* Work item
In the data below, find every line with the string "Contributions" and pull it out.

* Given information
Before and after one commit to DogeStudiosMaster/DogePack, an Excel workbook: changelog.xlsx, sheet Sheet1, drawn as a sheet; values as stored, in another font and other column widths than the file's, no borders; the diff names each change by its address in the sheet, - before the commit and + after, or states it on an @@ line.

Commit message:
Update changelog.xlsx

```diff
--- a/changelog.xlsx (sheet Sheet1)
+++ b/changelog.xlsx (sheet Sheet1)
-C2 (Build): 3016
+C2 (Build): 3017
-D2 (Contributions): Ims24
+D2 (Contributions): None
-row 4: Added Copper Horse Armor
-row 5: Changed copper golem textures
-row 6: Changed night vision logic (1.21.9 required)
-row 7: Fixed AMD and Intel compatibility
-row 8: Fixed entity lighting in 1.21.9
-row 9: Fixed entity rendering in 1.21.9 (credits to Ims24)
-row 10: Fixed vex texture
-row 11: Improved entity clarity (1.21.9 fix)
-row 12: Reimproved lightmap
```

* Your solution
-D2 (Contributions): Ims24
+D2 (Contributions): None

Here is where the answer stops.